ABOUT THIS TASK
Gather the lines below that include the string "button", copying each in full.

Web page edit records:
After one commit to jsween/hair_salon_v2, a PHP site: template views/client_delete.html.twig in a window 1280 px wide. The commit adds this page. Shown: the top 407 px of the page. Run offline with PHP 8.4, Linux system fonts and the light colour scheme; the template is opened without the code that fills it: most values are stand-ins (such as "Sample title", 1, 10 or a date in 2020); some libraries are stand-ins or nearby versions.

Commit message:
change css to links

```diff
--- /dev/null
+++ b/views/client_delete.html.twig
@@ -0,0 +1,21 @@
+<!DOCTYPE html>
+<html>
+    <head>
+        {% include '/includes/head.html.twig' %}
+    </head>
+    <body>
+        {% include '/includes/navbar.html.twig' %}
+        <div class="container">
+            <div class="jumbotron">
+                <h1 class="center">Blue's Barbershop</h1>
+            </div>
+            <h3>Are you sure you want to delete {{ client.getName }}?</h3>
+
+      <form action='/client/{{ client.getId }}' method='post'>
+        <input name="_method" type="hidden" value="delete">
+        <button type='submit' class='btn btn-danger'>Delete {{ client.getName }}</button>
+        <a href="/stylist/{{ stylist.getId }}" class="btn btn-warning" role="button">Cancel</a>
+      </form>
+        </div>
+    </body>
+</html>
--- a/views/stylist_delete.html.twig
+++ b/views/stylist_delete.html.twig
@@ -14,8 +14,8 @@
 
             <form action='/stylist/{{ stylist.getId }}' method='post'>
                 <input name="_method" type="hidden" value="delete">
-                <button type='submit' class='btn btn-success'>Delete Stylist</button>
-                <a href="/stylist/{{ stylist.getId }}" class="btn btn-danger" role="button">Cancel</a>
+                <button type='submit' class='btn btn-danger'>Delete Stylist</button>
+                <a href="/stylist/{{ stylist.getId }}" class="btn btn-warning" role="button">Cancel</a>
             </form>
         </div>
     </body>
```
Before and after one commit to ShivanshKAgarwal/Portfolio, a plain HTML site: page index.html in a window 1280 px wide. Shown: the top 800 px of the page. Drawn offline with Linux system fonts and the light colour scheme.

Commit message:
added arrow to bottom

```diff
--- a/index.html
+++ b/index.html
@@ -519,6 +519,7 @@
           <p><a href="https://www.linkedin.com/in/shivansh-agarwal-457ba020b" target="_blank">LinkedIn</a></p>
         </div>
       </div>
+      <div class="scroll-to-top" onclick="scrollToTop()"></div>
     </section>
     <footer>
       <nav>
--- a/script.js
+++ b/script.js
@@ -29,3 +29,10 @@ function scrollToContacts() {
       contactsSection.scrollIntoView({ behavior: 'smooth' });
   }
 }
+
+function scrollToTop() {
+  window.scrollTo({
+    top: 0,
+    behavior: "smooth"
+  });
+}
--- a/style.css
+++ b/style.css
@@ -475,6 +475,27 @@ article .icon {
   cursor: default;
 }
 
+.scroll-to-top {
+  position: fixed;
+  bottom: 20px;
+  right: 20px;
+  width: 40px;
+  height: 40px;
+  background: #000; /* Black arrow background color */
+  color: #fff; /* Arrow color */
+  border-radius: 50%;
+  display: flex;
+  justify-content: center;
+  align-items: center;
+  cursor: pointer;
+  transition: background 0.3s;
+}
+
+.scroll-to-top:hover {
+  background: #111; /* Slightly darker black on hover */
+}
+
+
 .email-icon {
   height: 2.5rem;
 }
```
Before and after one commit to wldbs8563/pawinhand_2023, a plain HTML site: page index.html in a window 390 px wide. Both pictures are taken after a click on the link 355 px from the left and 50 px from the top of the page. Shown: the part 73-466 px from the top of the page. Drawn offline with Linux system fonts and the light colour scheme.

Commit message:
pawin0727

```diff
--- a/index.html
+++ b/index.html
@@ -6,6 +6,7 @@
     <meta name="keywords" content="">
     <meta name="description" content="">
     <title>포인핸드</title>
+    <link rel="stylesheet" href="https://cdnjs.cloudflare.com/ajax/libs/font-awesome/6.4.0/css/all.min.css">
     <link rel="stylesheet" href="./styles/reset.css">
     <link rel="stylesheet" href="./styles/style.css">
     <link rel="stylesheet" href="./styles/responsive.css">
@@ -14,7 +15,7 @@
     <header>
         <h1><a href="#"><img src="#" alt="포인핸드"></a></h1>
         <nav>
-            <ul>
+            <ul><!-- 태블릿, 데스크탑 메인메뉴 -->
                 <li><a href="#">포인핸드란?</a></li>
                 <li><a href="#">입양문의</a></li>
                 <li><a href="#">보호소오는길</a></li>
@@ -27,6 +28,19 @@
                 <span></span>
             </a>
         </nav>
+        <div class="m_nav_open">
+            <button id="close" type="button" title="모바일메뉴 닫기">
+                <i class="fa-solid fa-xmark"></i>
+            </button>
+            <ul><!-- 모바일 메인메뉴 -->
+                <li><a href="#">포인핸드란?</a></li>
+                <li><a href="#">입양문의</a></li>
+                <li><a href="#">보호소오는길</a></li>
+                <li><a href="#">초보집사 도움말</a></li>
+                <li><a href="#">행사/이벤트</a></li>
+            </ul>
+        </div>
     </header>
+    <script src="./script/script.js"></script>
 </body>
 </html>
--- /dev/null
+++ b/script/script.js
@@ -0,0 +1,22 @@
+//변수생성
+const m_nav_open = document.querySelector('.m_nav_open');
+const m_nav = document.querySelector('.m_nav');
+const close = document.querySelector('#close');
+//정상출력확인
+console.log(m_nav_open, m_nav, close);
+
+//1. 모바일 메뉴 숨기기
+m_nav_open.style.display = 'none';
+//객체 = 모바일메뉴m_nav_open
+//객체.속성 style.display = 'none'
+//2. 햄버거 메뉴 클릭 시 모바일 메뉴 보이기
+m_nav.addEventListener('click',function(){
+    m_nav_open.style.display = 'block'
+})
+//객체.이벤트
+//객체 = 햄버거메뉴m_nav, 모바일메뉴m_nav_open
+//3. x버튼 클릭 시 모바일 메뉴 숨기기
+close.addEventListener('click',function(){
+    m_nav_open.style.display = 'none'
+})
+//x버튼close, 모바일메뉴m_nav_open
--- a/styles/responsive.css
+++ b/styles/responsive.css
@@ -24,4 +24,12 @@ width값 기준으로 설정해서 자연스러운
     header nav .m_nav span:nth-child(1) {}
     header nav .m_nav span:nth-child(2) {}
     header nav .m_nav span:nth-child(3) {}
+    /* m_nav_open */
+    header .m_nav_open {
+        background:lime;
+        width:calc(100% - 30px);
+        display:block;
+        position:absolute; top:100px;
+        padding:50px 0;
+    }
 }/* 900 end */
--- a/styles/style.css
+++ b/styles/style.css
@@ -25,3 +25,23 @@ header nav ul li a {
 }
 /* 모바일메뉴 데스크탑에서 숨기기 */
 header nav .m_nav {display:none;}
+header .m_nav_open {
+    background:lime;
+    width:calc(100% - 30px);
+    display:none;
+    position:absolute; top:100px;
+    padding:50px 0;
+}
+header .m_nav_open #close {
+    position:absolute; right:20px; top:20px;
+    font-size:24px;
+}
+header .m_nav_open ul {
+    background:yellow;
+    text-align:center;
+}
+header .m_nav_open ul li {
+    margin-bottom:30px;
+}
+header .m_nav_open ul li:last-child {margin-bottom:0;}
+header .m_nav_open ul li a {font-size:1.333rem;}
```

ANSWER SPACE
+        <button type='submit' class='btn btn-danger'>Delete {{ client.getName }}</button>
+        <a href="/stylist/{{ stylist.getId }}" class="btn btn-warning" role="button">Cancel</a>
-                <button type='submit' class='btn btn-success'>Delete Stylist</button>
-                <a href="/stylist/{{ stylist.getId }}" class="btn btn-danger" role="button">Cancel</a>
+                <button type='submit' class='btn btn-danger'>Delete Stylist</button>
+                <a href="/stylist/{{ stylist.getId }}" class="btn btn-warning" role="button">Cancel</a>
+            <button id="close" type="button" title="모바일메뉴 닫기">
+            </button>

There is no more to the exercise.